Have you ever noticed that some people seam to get a lot more done in a day than others? It almost seams as though they have a magical extra hour or two in their day. I always wondered how those people got so much more done. I also wondered how or if I could become one of those people. The answer was of course, yes! The first step to becoming one of those highly effective and productive people is to read Eat That Frog by Brian Tracy.
I have read Eat That Frog several times over now, and each time there is always something new that stand out to me. The book is broken down into 21 ways to quit procrastinating and get things accomplished, with each of the 21 techniques being a chapter. One of my favorite parts of the book is that at the end of each chapter there are a set of action steps to help put that technique in place in your own life. When I first read the book I learned for the first time about putting together a proper to-do list for the day, about writing it out on paper the night before, and organizing the different tasks with the ABCDE method.

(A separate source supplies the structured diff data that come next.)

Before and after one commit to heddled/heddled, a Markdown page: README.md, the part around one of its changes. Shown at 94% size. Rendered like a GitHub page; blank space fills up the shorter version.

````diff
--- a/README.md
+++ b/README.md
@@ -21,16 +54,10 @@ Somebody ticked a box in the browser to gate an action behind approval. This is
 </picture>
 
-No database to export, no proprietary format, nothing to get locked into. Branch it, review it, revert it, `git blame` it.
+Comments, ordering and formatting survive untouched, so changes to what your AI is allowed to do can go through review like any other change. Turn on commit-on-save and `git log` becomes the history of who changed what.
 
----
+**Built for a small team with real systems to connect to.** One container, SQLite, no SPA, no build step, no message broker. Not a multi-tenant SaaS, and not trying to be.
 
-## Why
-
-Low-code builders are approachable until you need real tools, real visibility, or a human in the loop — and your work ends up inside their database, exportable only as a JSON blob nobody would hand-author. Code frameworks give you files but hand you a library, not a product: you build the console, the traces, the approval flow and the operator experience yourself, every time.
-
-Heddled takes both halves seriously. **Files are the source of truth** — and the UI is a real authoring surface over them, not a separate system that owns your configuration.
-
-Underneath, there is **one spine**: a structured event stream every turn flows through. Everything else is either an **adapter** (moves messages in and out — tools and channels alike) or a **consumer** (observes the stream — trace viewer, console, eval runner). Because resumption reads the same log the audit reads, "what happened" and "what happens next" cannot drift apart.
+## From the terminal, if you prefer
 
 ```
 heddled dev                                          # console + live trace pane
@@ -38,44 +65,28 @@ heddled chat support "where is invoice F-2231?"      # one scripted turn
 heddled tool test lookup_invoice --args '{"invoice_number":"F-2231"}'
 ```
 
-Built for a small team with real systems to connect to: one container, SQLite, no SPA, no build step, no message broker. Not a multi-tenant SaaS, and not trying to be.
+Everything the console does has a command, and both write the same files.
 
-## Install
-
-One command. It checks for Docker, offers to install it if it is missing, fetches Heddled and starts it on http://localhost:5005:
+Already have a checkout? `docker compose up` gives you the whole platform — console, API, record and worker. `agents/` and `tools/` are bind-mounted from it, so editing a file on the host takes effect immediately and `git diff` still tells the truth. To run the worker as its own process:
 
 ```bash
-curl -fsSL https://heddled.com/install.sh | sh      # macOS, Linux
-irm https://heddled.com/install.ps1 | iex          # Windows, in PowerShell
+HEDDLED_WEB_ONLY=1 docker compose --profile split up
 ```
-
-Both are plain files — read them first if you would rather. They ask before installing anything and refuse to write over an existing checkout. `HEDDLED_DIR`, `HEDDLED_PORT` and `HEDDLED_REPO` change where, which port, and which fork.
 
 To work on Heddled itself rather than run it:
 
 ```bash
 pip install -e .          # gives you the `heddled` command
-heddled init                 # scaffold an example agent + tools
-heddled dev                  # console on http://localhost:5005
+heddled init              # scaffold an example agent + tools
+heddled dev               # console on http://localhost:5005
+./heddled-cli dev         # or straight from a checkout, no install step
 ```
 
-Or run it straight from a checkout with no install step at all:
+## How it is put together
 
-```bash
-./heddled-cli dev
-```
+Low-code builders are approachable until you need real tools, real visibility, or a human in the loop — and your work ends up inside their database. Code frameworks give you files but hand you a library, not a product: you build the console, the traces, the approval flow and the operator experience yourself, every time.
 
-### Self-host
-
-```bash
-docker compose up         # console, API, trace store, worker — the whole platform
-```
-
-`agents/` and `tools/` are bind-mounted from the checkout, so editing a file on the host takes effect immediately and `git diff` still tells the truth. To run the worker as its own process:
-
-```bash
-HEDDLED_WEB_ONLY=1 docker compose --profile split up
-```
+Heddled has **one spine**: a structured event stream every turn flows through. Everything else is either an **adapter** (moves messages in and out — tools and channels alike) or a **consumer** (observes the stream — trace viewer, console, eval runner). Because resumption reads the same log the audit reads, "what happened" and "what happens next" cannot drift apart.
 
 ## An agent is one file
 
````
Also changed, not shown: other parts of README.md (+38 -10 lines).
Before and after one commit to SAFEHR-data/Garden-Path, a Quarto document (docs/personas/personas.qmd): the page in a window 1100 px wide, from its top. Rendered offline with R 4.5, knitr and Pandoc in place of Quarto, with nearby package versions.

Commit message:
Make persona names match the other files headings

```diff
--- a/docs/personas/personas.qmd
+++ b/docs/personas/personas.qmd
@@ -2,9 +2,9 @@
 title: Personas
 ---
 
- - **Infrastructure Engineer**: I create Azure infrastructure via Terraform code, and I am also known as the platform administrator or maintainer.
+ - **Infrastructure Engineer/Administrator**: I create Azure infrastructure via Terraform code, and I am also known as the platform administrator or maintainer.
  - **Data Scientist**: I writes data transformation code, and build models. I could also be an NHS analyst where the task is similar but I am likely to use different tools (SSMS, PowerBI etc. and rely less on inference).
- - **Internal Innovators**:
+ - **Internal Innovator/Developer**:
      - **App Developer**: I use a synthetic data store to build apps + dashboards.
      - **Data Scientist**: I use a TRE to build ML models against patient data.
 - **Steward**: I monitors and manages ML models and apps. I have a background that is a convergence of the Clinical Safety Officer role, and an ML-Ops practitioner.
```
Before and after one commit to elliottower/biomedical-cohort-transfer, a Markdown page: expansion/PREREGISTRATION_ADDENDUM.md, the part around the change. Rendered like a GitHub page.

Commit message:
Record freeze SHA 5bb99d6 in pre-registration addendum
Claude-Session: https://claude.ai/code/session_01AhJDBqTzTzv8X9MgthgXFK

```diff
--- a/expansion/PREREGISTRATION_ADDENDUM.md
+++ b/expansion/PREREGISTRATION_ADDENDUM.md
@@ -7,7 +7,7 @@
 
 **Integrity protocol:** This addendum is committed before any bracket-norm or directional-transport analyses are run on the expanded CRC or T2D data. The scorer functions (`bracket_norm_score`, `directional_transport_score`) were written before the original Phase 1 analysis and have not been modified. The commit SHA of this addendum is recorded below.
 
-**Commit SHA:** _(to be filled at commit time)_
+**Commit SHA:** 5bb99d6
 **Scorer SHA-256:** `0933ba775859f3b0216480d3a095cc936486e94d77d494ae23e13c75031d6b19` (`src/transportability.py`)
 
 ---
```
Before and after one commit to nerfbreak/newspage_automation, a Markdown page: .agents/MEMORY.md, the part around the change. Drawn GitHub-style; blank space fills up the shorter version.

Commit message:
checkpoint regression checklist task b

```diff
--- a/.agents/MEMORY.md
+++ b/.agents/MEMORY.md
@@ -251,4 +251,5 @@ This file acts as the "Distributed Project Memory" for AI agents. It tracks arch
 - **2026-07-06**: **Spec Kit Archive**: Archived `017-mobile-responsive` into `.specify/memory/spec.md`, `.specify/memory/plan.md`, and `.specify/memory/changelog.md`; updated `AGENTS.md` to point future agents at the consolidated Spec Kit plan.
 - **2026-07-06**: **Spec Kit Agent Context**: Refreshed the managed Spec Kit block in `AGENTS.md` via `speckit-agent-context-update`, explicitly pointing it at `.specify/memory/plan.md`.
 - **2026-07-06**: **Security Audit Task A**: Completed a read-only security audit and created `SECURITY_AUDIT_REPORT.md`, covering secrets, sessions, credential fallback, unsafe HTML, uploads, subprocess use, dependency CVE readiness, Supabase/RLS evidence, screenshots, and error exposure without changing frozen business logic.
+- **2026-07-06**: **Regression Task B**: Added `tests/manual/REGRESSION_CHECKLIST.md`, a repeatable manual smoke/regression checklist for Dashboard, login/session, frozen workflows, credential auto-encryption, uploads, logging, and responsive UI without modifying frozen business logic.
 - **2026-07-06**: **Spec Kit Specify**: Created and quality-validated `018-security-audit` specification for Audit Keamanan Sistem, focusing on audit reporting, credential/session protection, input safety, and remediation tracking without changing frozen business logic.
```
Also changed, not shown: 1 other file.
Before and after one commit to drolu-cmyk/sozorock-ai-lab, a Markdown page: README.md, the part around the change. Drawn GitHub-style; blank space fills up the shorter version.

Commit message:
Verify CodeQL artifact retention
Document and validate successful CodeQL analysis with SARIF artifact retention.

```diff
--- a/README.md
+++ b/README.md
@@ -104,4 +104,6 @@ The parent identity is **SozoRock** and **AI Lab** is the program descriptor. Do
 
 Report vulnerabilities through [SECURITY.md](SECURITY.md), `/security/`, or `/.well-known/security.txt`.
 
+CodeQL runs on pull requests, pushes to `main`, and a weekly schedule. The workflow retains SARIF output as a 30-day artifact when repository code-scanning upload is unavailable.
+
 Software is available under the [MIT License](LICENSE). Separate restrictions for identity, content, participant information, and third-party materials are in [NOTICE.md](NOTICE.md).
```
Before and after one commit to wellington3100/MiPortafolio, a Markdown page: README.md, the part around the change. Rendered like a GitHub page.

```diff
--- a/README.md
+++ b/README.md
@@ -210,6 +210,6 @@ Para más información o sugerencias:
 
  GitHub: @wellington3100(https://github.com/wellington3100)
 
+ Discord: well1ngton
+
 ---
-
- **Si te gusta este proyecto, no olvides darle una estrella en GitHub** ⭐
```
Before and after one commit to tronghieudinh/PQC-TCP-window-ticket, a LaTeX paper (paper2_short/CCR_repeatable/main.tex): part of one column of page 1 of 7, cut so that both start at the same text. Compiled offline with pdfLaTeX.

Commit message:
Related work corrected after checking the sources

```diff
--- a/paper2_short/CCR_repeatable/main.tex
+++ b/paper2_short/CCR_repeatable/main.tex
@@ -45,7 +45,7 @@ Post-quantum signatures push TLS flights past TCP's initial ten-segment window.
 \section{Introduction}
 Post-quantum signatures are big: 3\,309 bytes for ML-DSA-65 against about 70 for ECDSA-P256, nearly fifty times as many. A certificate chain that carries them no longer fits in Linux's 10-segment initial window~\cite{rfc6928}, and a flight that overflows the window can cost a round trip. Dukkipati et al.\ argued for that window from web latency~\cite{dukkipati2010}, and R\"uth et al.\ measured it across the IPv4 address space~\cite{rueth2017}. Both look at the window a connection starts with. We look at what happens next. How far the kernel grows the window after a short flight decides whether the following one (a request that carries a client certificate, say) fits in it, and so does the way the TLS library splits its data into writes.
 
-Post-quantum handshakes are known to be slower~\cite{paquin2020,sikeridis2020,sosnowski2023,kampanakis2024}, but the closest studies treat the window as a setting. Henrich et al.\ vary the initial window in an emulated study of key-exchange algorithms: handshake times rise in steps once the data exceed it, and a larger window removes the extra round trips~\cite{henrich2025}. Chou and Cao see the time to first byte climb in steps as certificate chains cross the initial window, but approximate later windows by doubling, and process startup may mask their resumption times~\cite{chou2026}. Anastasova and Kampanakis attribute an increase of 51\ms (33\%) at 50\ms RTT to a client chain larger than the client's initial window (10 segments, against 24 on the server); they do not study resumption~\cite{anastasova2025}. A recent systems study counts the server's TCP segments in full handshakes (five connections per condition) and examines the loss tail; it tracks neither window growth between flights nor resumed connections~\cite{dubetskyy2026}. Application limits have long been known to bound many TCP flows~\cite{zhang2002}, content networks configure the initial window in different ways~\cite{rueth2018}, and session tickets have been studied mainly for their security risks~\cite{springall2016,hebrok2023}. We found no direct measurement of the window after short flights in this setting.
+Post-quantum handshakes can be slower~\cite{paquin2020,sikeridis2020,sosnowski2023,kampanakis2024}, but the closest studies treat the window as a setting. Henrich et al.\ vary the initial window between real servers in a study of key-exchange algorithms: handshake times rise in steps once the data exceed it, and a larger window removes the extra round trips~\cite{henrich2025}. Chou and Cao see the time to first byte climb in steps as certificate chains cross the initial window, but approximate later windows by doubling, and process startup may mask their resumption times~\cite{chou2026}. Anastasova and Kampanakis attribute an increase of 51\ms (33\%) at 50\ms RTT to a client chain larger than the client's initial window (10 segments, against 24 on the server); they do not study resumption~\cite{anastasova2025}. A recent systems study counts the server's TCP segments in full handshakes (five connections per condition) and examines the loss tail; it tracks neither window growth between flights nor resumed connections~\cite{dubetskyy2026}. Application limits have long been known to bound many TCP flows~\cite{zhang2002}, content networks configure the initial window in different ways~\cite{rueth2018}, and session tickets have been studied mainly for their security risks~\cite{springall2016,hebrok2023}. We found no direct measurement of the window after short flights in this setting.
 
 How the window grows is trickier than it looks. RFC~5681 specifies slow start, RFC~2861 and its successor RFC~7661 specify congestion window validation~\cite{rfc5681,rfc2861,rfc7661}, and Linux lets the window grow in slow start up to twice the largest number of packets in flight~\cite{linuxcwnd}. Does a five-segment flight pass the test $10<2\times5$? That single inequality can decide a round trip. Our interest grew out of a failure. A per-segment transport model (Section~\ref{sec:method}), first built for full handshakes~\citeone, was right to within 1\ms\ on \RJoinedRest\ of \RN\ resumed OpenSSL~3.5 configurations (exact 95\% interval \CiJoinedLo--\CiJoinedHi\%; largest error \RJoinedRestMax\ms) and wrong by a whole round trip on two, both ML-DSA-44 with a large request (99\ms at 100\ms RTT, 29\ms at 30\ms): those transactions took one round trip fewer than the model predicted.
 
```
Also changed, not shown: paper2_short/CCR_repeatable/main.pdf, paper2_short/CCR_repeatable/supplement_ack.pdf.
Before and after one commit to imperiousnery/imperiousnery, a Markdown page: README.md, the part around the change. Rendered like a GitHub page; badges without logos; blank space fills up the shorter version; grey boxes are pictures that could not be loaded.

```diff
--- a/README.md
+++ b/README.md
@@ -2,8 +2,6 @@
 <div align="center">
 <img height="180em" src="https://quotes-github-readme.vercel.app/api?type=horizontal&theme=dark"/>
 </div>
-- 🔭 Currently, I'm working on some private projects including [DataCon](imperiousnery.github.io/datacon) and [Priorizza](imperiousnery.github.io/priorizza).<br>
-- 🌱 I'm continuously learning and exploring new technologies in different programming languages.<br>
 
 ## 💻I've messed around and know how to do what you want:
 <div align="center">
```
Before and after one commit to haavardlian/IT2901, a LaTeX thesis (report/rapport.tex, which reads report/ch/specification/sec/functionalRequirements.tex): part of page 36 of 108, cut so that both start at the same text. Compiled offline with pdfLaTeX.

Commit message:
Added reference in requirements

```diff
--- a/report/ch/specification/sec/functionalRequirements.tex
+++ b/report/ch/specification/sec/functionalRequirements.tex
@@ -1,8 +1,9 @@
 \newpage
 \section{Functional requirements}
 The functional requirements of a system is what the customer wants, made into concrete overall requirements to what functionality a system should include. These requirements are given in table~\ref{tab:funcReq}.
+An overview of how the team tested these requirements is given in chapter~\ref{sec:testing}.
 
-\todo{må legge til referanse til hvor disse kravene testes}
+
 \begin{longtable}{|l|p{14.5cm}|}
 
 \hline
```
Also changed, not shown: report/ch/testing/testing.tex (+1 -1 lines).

This most recent time reading through it, the technique that stood out to me the most was about the salami slice method of getting tasks done. With each task, break it down into smaller and more manageable pieces, and then get started on them. As author Brian Tracy points out in the book, how do you eat an elephant? One bite at a time. That’s that same way to approach many of the different tasks we have each day, one little bit at a time. Sometimes a task on my to-do list will be “Code website XYZ.” Problem is though; there are a lot of little tasks that go into coding that site. So by breaking it down into little manageable steps such as coding the core structure, header, body, footer, I can get a better grasp on the project and get to work much more quickly and efficiently.
If you haven’t read Brian Tracy’s Eat That Frog, I highly recommend picking up a copy today. And if you have read it before, I recommend re-reading it again. Eat That Frog is one of the books that I always recommend to my students in class, it is a great book to help you learn some very valuable work skills and really set you apart from anyone else in your company and can help lead to better and quicker promotions.
Unique Page Titles
Monday, August 18, 2014
When you search for something in Google, the blue link you see is the title of the page it is listing. For many visitors, that link is a major deciding factor in whether or not they click on the link. Because of that, it is very important to put a good unique title on each page of your site.Because of the importance of the page title in Google, you should take some time to make sure it is right. Consider the keywords of the site, and more importantly the keywords of that page, and see how you can add some of those keywords into the title. Many experts recommend keeping your character count for the title under 75 characters and that includes letters, spaces, numbers, and special characters (quotation, exclamation, question marks, etc.). You can go over that number, but many leading search engines cut off the title at around 75 characters so be sure to get the keywords in before the 76th character.
The title needs to change from page to page. For many visitors, their first page they get to is the home page, but most every page of your site is indexed by Google (and all search engines) and therefore need to have a good title to help encourage visitors to click on the link
KIS Your Contact Form
Thursday, August 14, 2014
I’m a big fan of simple. I like simple business cards, simple math, simple recipes for dinner, and I especially like simple contact forms on a website. For many people, when they visit your site, all they are looking for is a way to contact you, so make that process simple.
When this site first launched, we had a rather complex or detailed contact form. We asked for name, phone number, email address, question/message, budget for the project, services interested in, best time to contact, timeframe for starting project, timeframe for completing project, and a few others that I can’t even remember. Most of those fields were optional and only the name, email address, and question/message fields were required. But by having such an in depth form for someone looking to get some information about marketing service wasn’t needed as I could get all that extra info during the initial consultation meeting. I removed the extra fields and there was an increase in the ratio of the number of visitors to the contact page to the number of completed form submissions.
There are some instances that a more in depth form may be needed or the best option for a business, but these are not the norm. Instead K.I.S. your contact forms and Keep It Simple.